======== INFORMATION PROVIDED

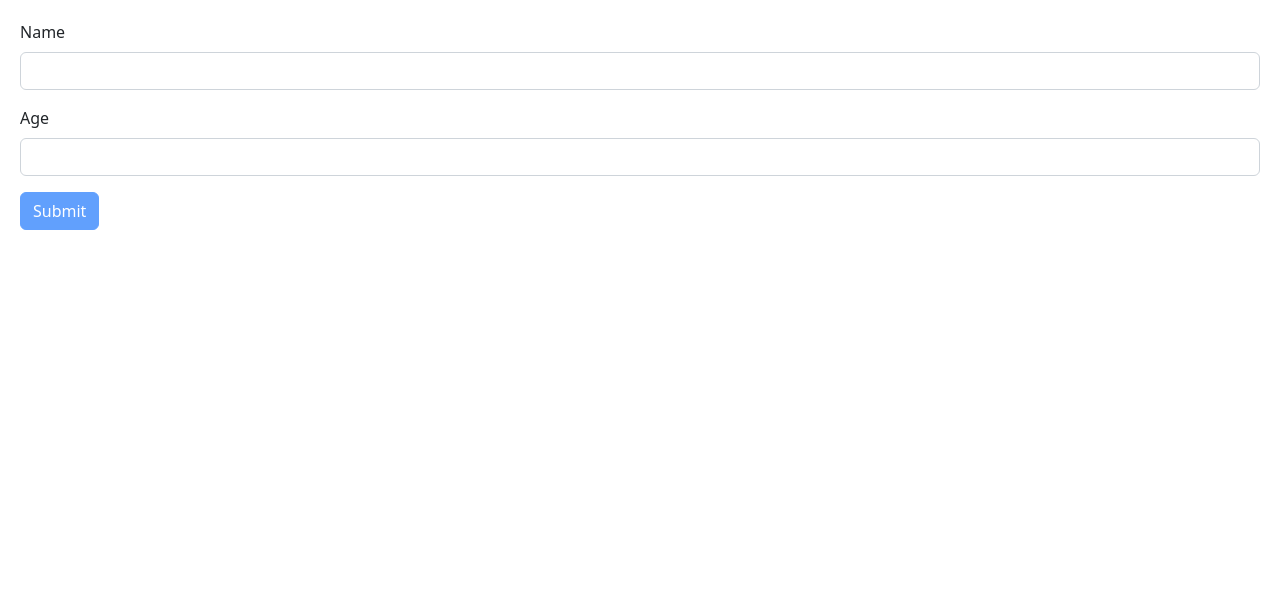
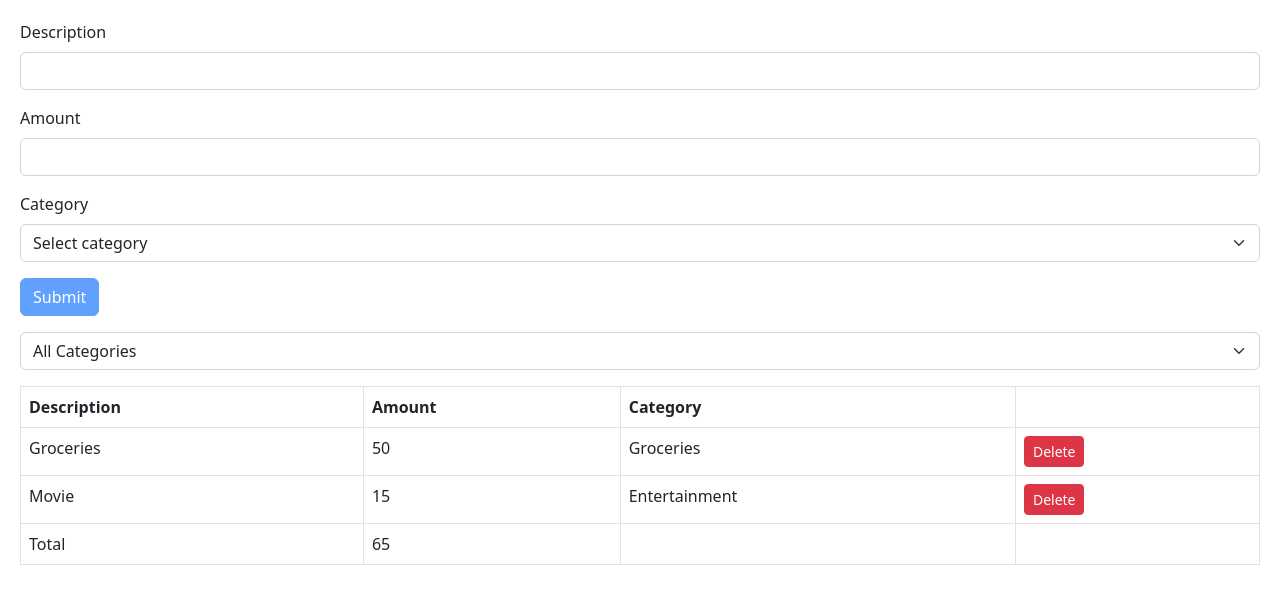
Before and after one commit to CaptainSalman/ReactPracticeApp, a React (Vite) app: page / in a window 1280 px wide. Shown: the top 604 px of the page. Built offline with nearby package versions, Linux system fonts and the light colour scheme.

Commit message:
Created Expense-tracker exercise

```diff
--- a/src/App.tsx
+++ b/src/App.tsx
@@ -1,10 +1,22 @@
-import Form from "./components/Form";
+import { useState } from "react";
+import ExpenseList from "./Expense-tracker/components/ExpenseList";
+import ExpenseFilter from "./Expense-tracker/components/ExpenseFilter";
+import Form from "./Expense-tracker/components/Form";
+
 
 const App = () => {
-
+  const [selectedCategory, setSelectedCategory] = useState<string>();
+  const [expenses, setExpenses] = useState([
+    { id: 1, description: "Groceries", amount: 50, category: "Groceries" },
+    { id: 2, description: "Movie", amount: 15, category: "Entertainment" },
+  ]);
+  const filteredExpenses = expenses.filter(expense => selectedCategory ? expense.category === selectedCategory : expenses);
+  if (expenses.length === 0) return null;
   return (
     <div>
-      <Form />
+      <Form onSubmit={ expense => setExpenses([...expenses, { id: expenses.length + 1, ...expense }])}/>
+      <ExpenseFilter onSelectCategory={(category) => setSelectedCategory(category)} />
+      <ExpenseList expenses={filteredExpenses} onDeleteExpense={(id) => {setExpenses(expenses.filter(expense => expense.id !== id))}} />
     </div>
   );
 };
--- /dev/null
+++ b/src/Expense-tracker/categories.ts
@@ -0,0 +1 @@
+export const Categories = ["Entertainment", "Utilities", "Groceries"] as const;
--- /dev/null
+++ b/src/Expense-tracker/components/ExpenseFilter.tsx
@@ -0,0 +1,25 @@
+import React from "react";
+import { Categories } from "../categories";
+
+interface Props {
+  onSelectCategory: (category: string) => void;
+}
+const ExpenseFilter = ({ onSelectCategory }: Props) => {
+  return (
+    <select
+      name="category"
+      id="category"
+      className="form-select mb-3 mt-3"
+      onChange={(e) => onSelectCategory(e.target.value)}
+    >
+      <option value="">All Categories</option>
+      {Categories.map((category) => (
+        <option key={category} value={category}>
+          {category}
+        </option>
+      ))}
+    </select>
+  );
+};
+
+export default ExpenseFilter;
--- /dev/null
+++ b/src/Expense-tracker/components/ExpenseList.tsx
@@ -0,0 +1,55 @@
+import React from "react";
+
+interface expense {
+  id: number;
+  description: string;
+  amount: number;
+  category: string;
+}
+
+interface Props {
+  expenses: expense[];
+  onDeleteExpense: (id: number) => void;
+}
+
+const ExpenseList = ({ expenses, onDeleteExpense }: Props) => {
+  return (
+    <table className="table table-bordered">
+      <thead>
+        <tr>
+          <th>Description</th>
+          <th>Amount</th>
+          <th>Category</th>
+          <th></th>
+        </tr>
+      </thead>
+      <tbody>
+        {expenses.map((expense) => (
+          <tr key={expense.id}>
+            <td>{expense.description}</td>
+            <td>{expense.amount}</td>
+            <td>{expense.category}</td>
+            <td>
+              <button
+                className="btn btn-danger btn-sm"
+                onClick={() => onDeleteExpense(expense.id)}
+              >
+                Delete
+              </button>
+            </td>
+          </tr>
+        ))}
+      </tbody>
+      <tfoot>
+        <tr>
+          <td>Total</td>
+          <td>{expenses.reduce((acc, expense) => acc + expense.amount, 0)}</td>
+          <td></td>
+          <td></td>
+        </tr>
+      </tfoot>
+    </table>
+  );
+};
+
+export default ExpenseList;
--- /dev/null
+++ b/src/Expense-tracker/components/Form.tsx
@@ -0,0 +1,90 @@
+import { useForm } from "react-hook-form";
+import z from "zod";
+import { zodResolver } from "@hookform/resolvers/zod";
+import { Categories } from "../categories";
+
+interface Props {
+  onSubmit: (data: FormData) => void;
+}
+
+const schema = z.object({
+  description: z
+    .string()
+    .min(3, { message: "Description must be at least 3 characters" }),
+  amount: z
+    .number({ invalid_type_error: "Amount must be a number" })
+    .min(0.01, { message: "Amount must be at least 0.01" })
+    .max(100_000, { message: "Amount must be less than or equal to 100000" }),
+  category: z.enum(Categories, {
+    errorMap: () => ({ message: "Category is required" }),
+  }),
+});
+
+type FormData = z.infer<typeof schema>;
+
+const Form = ({ onSubmit }: Props) => {
+  const {
+    register,
+    handleSubmit,
+    reset,
+    formState: { errors, isValid },
+  } = useForm<FormData>({ resolver: zodResolver(schema) });
+  return (
+    <form
+      onSubmit={handleSubmit((data) => {
+        onSubmit(data);
+        reset();
+      })}
+    >
+      <div className="mb-3">
+        <label htmlFor="description" className="form-label">
+          Description
+        </label>
+        <input
+          type="text"
+          className="form-control"
+          id="description"
+          {...register("description")}
+        />
+        {errors.description && (
+          <p className="text-danger">{errors.description.message}</p>
+        )}
+      </div>
+      <div className="mb-3">
+        <label htmlFor="amount" className="form-label">
+          Amount
+        </label>
+        <input
+          type="text"
+          className="form-control"
+          id="amount"
+          {...register("amount", { valueAsNumber: true })}
+        />
+        {errors.amount && (
+          <p className="text-danger">{errors.amount.message}</p>
+        )}
+      </div>
+      <div className="mb-3">
+        <label htmlFor="category" className="form-label">
+          Category
+        </label>
+        <select id="category" className="form-select" {...register("category")}>
+          <option value="">Select category</option>
+          {Categories.map((category) => (
+            <option key={category} value={category}>
+              {category}
+            </option>
+          ))}
+        </select>
+        {errors.category && (
+          <p className="text-danger">{errors.category.message}</p>
+        )}
+      </div>
+      <button disabled={!isValid} type="submit" className="btn btn-primary">
+        Submit
+      </button>
+    </form>
+  );
+};
+
+export default Form;
--- /dev/null
+++ b/src/components/PracticeListGroup/index.tsx
@@ -0,0 +1,2 @@
+import ListGroup from "./ListGroup";
+export default ListGroup;
```
Also changed, not shown: src/components/PracticeListGroup/ListGroup.css (added, +8 -0 lines), src/components/PracticeListGroup/ListGroup.tsx (added, +50 -0 lines), src/components/PraticeForm.tsx (deleted).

================

(ACTIVITY) Please retype all the entries word for word, omitting the pictures.

(SOLVED PROBLEM)
Before and after one commit to CaptainSalman/ReactPracticeApp, a React (Vite) app: page / in a window 1280 px wide. Shown: the top 604 px of the page. Built offline with nearby package versions, Linux system fonts and the light colour scheme.

Commit message:
Created Expense-tracker exercise

```diff
--- a/src/App.tsx
+++ b/src/App.tsx
@@ -1,10 +1,22 @@
-import Form from "./components/Form";
+import { useState } from "react";
+import ExpenseList from "./Expense-tracker/components/ExpenseList";
+import ExpenseFilter from "./Expense-tracker/components/ExpenseFilter";
+import Form from "./Expense-tracker/components/Form";
+
 
 const App = () => {
-
+  const [selectedCategory, setSelectedCategory] = useState<string>();
+  const [expenses, setExpenses] = useState([
+    { id: 1, description: "Groceries", amount: 50, category: "Groceries" },
+    { id: 2, description: "Movie", amount: 15, category: "Entertainment" },
+  ]);
+  const filteredExpenses = expenses.filter(expense => selectedCategory ? expense.category === selectedCategory : expenses);
+  if (expenses.length === 0) return null;
   return (
     <div>
-      <Form />
+      <Form onSubmit={ expense => setExpenses([...expenses, { id: expenses.length + 1, ...expense }])}/>
+      <ExpenseFilter onSelectCategory={(category) => setSelectedCategory(category)} />
+      <ExpenseList expenses={filteredExpenses} onDeleteExpense={(id) => {setExpenses(expenses.filter(expense => expense.id !== id))}} />
     </div>
   );
 };
--- /dev/null
+++ b/src/Expense-tracker/categories.ts
@@ -0,0 +1 @@
+export const Categories = ["Entertainment", "Utilities", "Groceries"] as const;
--- /dev/null
+++ b/src/Expense-tracker/components/ExpenseFilter.tsx
@@ -0,0 +1,25 @@
+import React from "react";
+import { Categories } from "../categories";
+
+interface Props {
+  onSelectCategory: (category: string) => void;
+}
+const ExpenseFilter = ({ onSelectCategory }: Props) => {
+  return (
+    <select
+      name="category"
+      id="category"
+      className="form-select mb-3 mt-3"
+      onChange={(e) => onSelectCategory(e.target.value)}
+    >
+      <option value="">All Categories</option>
+      {Categories.map((category) => (
+        <option key={category} value={category}>
+          {category}
+        </option>
+      ))}
+    </select>
+  );
+};
+
+export default ExpenseFilter;
--- /dev/null
+++ b/src/Expense-tracker/components/ExpenseList.tsx
@@ -0,0 +1,55 @@
+import React from "react";
+
+interface expense {
+  id: number;
+  description: string;
+  amount: number;
+  category: string;
+}
+
+interface Props {
+  expenses: expense[];
+  onDeleteExpense: (id: number) => void;
+}
+
+const ExpenseList = ({ expenses, onDeleteExpense }: Props) => {
+  return (
+    <table className="table table-bordered">
+      <thead>
+        <tr>
+          <th>Description</th>
+          <th>Amount</th>
+          <th>Category</th>
+          <th></th>
+        </tr>
+      </thead>
+      <tbody>
+        {expenses.map((expense) => (
+          <tr key={expense.id}>
+            <td>{expense.description}</td>
+            <td>{expense.amount}</td>
+            <td>{expense.category}</td>
+            <td>
+              <button
+                className="btn btn-danger btn-sm"
+                onClick={() => onDeleteExpense(expense.id)}
+              >
+                Delete
+              </button>
+            </td>
+          </tr>
+        ))}
+      </tbody>
+      <tfoot>
+        <tr>
+          <td>Total</td>
+          <td>{expenses.reduce((acc, expense) => acc + expense.amount, 0)}</td>
+          <td></td>
+          <td></td>
+        </tr>
+      </tfoot>
+    </table>
+  );
+};
+
+export default ExpenseList;
--- /dev/null
+++ b/src/Expense-tracker/components/Form.tsx
@@ -0,0 +1,90 @@
+import { useForm } from "react-hook-form";
+import z from "zod";
+import { zodResolver } from "@hookform/resolvers/zod";
+import { Categories } from "../categories";
+
+interface Props {
+  onSubmit: (data: FormData) => void;
+}
+
+const schema = z.object({
+  description: z
+    .string()
+    .min(3, { message: "Description must be at least 3 characters" }),
+  amount: z
+    .number({ invalid_type_error: "Amount must be a number" })
+    .min(0.01, { message: "Amount must be at least 0.01" })
+    .max(100_000, { message: "Amount must be less than or equal to 100000" }),
+  category: z.enum(Categories, {
+    errorMap: () => ({ message: "Category is required" }),
+  }),
+});
+
+type FormData = z.infer<typeof schema>;
+
+const Form = ({ onSubmit }: Props) => {
+  const {
+    register,
+    handleSubmit,
+    reset,
+    formState: { errors, isValid },
+  } = useForm<FormData>({ resolver: zodResolver(schema) });
+  return (
+    <form
+      onSubmit={handleSubmit((data) => {
+        onSubmit(data);
+        reset();
+      })}
+    >
+      <div className="mb-3">
+        <label htmlFor="description" className="form-label">
+          Description
+        </label>
+        <input
+          type="text"
+          className="form-control"
+          id="description"
+          {...register("description")}
+        />
+        {errors.description && (
+          <p className="text-danger">{errors.description.message}</p>
+        )}
+      </div>
+      <div className="mb-3">
+        <label htmlFor="amount" className="form-label">
+          Amount
+        </label>
+        <input
+          type="text"
+          className="form-control"
+          id="amount"
+          {...register("amount", { valueAsNumber: true })}
+        />
+        {errors.amount && (
+          <p className="text-danger">{errors.amount.message}</p>
+        )}
+      </div>
+      <div className="mb-3">
+        <label htmlFor="category" className="form-label">
+          Category
+        </label>
+        <select id="category" className="form-select" {...register("category")}>
+          <option value="">Select category</option>
+          {Categories.map((category) => (
+            <option key={category} value={category}>
+              {category}
+            </option>
+          ))}
+        </select>
+        {errors.category && (
+          <p className="text-danger">{errors.category.message}</p>
+        )}
+      </div>
+      <button disabled={!isValid} type="submit" className="btn btn-primary">
+        Submit
+      </button>
+    </form>
+  );
+};
+
+export default Form;
--- /dev/null
+++ b/src/components/PracticeListGroup/index.tsx
@@ -0,0 +1,2 @@
+import ListGroup from "./ListGroup";
+export default ListGroup;
```
Also changed, not shown: src/components/PracticeListGroup/ListGroup.css (added, +8 -0 lines), src/components/PracticeListGroup/ListGroup.tsx (added, +50 -0 lines), src/components/PraticeForm.tsx (deleted).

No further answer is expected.